Collection entries:
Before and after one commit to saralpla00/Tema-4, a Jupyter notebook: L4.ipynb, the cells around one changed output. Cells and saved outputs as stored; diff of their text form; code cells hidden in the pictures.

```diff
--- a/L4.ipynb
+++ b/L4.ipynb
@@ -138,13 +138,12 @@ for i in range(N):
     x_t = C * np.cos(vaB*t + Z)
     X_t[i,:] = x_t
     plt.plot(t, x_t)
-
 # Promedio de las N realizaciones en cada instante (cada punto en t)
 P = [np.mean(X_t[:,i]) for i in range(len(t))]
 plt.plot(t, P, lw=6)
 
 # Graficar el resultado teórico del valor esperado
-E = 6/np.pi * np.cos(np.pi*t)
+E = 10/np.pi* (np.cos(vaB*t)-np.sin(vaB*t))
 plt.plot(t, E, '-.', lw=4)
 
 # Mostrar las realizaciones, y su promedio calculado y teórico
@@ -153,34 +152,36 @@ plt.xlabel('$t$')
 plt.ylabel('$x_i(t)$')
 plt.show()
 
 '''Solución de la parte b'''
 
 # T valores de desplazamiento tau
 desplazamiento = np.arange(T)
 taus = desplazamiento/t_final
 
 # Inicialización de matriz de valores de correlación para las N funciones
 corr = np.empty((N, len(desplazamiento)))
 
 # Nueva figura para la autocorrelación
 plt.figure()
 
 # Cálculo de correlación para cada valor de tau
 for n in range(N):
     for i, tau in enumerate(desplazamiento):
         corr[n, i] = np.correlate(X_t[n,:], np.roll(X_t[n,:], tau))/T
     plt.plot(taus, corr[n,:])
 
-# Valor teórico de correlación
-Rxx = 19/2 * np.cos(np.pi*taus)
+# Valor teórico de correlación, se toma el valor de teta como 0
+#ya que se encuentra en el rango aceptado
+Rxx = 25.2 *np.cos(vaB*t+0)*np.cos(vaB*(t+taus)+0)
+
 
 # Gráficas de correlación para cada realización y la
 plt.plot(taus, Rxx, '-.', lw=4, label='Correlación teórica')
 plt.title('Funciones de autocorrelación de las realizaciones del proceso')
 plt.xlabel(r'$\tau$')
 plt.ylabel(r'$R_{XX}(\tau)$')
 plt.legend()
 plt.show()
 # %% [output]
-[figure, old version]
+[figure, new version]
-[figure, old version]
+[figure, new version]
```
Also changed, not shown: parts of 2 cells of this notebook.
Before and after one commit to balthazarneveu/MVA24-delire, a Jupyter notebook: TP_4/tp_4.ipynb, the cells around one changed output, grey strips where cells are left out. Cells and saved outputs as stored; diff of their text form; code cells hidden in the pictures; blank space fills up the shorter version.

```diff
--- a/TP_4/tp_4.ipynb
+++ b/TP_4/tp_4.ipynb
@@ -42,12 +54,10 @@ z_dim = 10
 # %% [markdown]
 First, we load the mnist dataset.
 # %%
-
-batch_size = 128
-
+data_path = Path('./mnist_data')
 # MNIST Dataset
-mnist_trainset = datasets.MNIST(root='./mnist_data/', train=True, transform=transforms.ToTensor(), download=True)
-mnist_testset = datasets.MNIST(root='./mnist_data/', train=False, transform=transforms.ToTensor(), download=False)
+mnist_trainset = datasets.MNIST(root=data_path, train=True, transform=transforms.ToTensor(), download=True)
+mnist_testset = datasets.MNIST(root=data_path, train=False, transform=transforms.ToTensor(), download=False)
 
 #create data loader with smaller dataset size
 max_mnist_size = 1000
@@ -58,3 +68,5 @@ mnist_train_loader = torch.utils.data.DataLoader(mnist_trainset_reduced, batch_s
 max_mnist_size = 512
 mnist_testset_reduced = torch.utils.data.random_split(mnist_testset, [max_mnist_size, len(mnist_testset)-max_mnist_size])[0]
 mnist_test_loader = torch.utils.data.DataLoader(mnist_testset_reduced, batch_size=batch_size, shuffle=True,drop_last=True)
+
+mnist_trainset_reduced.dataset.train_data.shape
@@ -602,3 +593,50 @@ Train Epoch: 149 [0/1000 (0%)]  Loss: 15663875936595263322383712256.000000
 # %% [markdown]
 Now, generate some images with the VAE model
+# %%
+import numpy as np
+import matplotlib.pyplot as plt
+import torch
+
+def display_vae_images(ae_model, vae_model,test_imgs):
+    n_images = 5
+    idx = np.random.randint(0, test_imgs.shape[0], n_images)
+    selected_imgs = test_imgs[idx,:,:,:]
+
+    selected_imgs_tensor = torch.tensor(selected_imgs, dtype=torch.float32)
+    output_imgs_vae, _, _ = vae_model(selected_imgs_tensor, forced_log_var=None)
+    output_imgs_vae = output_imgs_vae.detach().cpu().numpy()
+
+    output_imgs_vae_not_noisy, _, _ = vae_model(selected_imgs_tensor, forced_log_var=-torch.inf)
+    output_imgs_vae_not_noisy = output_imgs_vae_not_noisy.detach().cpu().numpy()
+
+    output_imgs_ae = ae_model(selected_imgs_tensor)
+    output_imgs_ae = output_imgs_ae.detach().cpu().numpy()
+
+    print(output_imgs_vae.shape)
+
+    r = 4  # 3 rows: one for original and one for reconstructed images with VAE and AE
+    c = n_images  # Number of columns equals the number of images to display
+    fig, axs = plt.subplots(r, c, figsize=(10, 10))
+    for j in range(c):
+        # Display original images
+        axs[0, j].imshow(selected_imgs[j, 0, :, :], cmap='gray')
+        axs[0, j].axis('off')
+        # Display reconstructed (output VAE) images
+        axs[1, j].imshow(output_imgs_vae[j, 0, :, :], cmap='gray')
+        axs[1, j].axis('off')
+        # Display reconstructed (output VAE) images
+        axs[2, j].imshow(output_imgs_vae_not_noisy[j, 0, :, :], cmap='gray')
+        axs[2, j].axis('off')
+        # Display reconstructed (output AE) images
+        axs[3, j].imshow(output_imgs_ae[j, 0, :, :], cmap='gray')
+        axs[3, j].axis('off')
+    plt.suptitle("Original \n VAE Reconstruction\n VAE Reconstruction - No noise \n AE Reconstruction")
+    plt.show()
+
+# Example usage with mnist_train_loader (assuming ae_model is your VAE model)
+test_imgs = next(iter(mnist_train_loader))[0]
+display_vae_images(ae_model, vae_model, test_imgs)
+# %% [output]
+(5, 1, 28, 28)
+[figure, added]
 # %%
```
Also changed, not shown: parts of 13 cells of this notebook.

### WHAT THE EXERCISE ASKS
Every line of the data above should be reproduced word for word.

### RESULT
Before and after one commit to saralpla00/Tema-4, a Jupyter notebook: L4.ipynb, the cells around one changed output. Cells and saved outputs as stored; diff of their text form; code cells hidden in the pictures.

```diff
--- a/L4.ipynb
+++ b/L4.ipynb
@@ -138,13 +138,12 @@ for i in range(N):
     x_t = C * np.cos(vaB*t + Z)
     X_t[i,:] = x_t
     plt.plot(t, x_t)
-
 # Promedio de las N realizaciones en cada instante (cada punto en t)
 P = [np.mean(X_t[:,i]) for i in range(len(t))]
 plt.plot(t, P, lw=6)
 
 # Graficar el resultado teórico del valor esperado
-E = 6/np.pi * np.cos(np.pi*t)
+E = 10/np.pi* (np.cos(vaB*t)-np.sin(vaB*t))
 plt.plot(t, E, '-.', lw=4)
 
 # Mostrar las realizaciones, y su promedio calculado y teórico
@@ -153,34 +152,36 @@ plt.xlabel('$t$')
 plt.ylabel('$x_i(t)$')
 plt.show()
 
 '''Solución de la parte b'''
 
 # T valores de desplazamiento tau
 desplazamiento = np.arange(T)
 taus = desplazamiento/t_final
 
 # Inicialización de matriz de valores de correlación para las N funciones
 corr = np.empty((N, len(desplazamiento)))
 
 # Nueva figura para la autocorrelación
 plt.figure()
 
 # Cálculo de correlación para cada valor de tau
 for n in range(N):
     for i, tau in enumerate(desplazamiento):
         corr[n, i] = np.correlate(X_t[n,:], np.roll(X_t[n,:], tau))/T
     plt.plot(taus, corr[n,:])
 
-# Valor teórico de correlación
-Rxx = 19/2 * np.cos(np.pi*taus)
+# Valor teórico de correlación, se toma el valor de teta como 0
+#ya que se encuentra en el rango aceptado
+Rxx = 25.2 *np.cos(vaB*t+0)*np.cos(vaB*(t+taus)+0)
+
 
 # Gráficas de correlación para cada realización y la
 plt.plot(taus, Rxx, '-.', lw=4, label='Correlación teórica')
 plt.title('Funciones de autocorrelación de las realizaciones del proceso')
 plt.xlabel(r'$\tau$')
 plt.ylabel(r'$R_{XX}(\tau)$')
 plt.legend()
 plt.show()
 # %% [output]
-[figure, old version]
+[figure, new version]
-[figure, old version]
+[figure, new version]
```
Also changed, not shown: parts of 2 cells of this notebook.
Before and after one commit to balthazarneveu/MVA24-delire, a Jupyter notebook: TP_4/tp_4.ipynb, the cells around one changed output, grey strips where cells are left out. Cells and saved outputs as stored; diff of their text form; code cells hidden in the pictures; blank space fills up the shorter version.

```diff
--- a/TP_4/tp_4.ipynb
+++ b/TP_4/tp_4.ipynb
@@ -42,12 +54,10 @@ z_dim = 10
 # %% [markdown]
 First, we load the mnist dataset.
 # %%
-
-batch_size = 128
-
+data_path = Path('./mnist_data')
 # MNIST Dataset
-mnist_trainset = datasets.MNIST(root='./mnist_data/', train=True, transform=transforms.ToTensor(), download=True)
-mnist_testset = datasets.MNIST(root='./mnist_data/', train=False, transform=transforms.ToTensor(), download=False)
+mnist_trainset = datasets.MNIST(root=data_path, train=True, transform=transforms.ToTensor(), download=True)
+mnist_testset = datasets.MNIST(root=data_path, train=False, transform=transforms.ToTensor(), download=False)
 
 #create data loader with smaller dataset size
 max_mnist_size = 1000
@@ -58,3 +68,5 @@ mnist_train_loader = torch.utils.data.DataLoader(mnist_trainset_reduced, batch_s
 max_mnist_size = 512
 mnist_testset_reduced = torch.utils.data.random_split(mnist_testset, [max_mnist_size, len(mnist_testset)-max_mnist_size])[0]
 mnist_test_loader = torch.utils.data.DataLoader(mnist_testset_reduced, batch_size=batch_size, shuffle=True,drop_last=True)
+
+mnist_trainset_reduced.dataset.train_data.shape
@@ -602,3 +593,50 @@ Train Epoch: 149 [0/1000 (0%)]  Loss: 15663875936595263322383712256.000000
 # %% [markdown]
 Now, generate some images with the VAE model
+# %%
+import numpy as np
+import matplotlib.pyplot as plt
+import torch
+
+def display_vae_images(ae_model, vae_model,test_imgs):
+    n_images = 5
+    idx = np.random.randint(0, test_imgs.shape[0], n_images)
+    selected_imgs = test_imgs[idx,:,:,:]
+
+    selected_imgs_tensor = torch.tensor(selected_imgs, dtype=torch.float32)
+    output_imgs_vae, _, _ = vae_model(selected_imgs_tensor, forced_log_var=None)
+    output_imgs_vae = output_imgs_vae.detach().cpu().numpy()
+
+    output_imgs_vae_not_noisy, _, _ = vae_model(selected_imgs_tensor, forced_log_var=-torch.inf)
+    output_imgs_vae_not_noisy = output_imgs_vae_not_noisy.detach().cpu().numpy()
+
+    output_imgs_ae = ae_model(selected_imgs_tensor)
+    output_imgs_ae = output_imgs_ae.detach().cpu().numpy()
+
+    print(output_imgs_vae.shape)
+
+    r = 4  # 3 rows: one for original and one for reconstructed images with VAE and AE
+    c = n_images  # Number of columns equals the number of images to display
+    fig, axs = plt.subplots(r, c, figsize=(10, 10))
+    for j in range(c):
+        # Display original images
+        axs[0, j].imshow(selected_imgs[j, 0, :, :], cmap='gray')
+        axs[0, j].axis('off')
+        # Display reconstructed (output VAE) images
+        axs[1, j].imshow(output_imgs_vae[j, 0, :, :], cmap='gray')
+        axs[1, j].axis('off')
+        # Display reconstructed (output VAE) images
+        axs[2, j].imshow(output_imgs_vae_not_noisy[j, 0, :, :], cmap='gray')
+        axs[2, j].axis('off')
+        # Display reconstructed (output AE) images
+        axs[3, j].imshow(output_imgs_ae[j, 0, :, :], cmap='gray')
+        axs[3, j].axis('off')
+    plt.suptitle("Original \n VAE Reconstruction\n VAE Reconstruction - No noise \n AE Reconstruction")
+    plt.show()
+
+# Example usage with mnist_train_loader (assuming ae_model is your VAE model)
+test_imgs = next(iter(mnist_train_loader))[0]
+display_vae_images(ae_model, vae_model, test_imgs)
+# %% [output]
+(5, 1, 28, 28)
+[figure, added]
 # %%
```
Also changed, not shown: parts of 13 cells of this notebook.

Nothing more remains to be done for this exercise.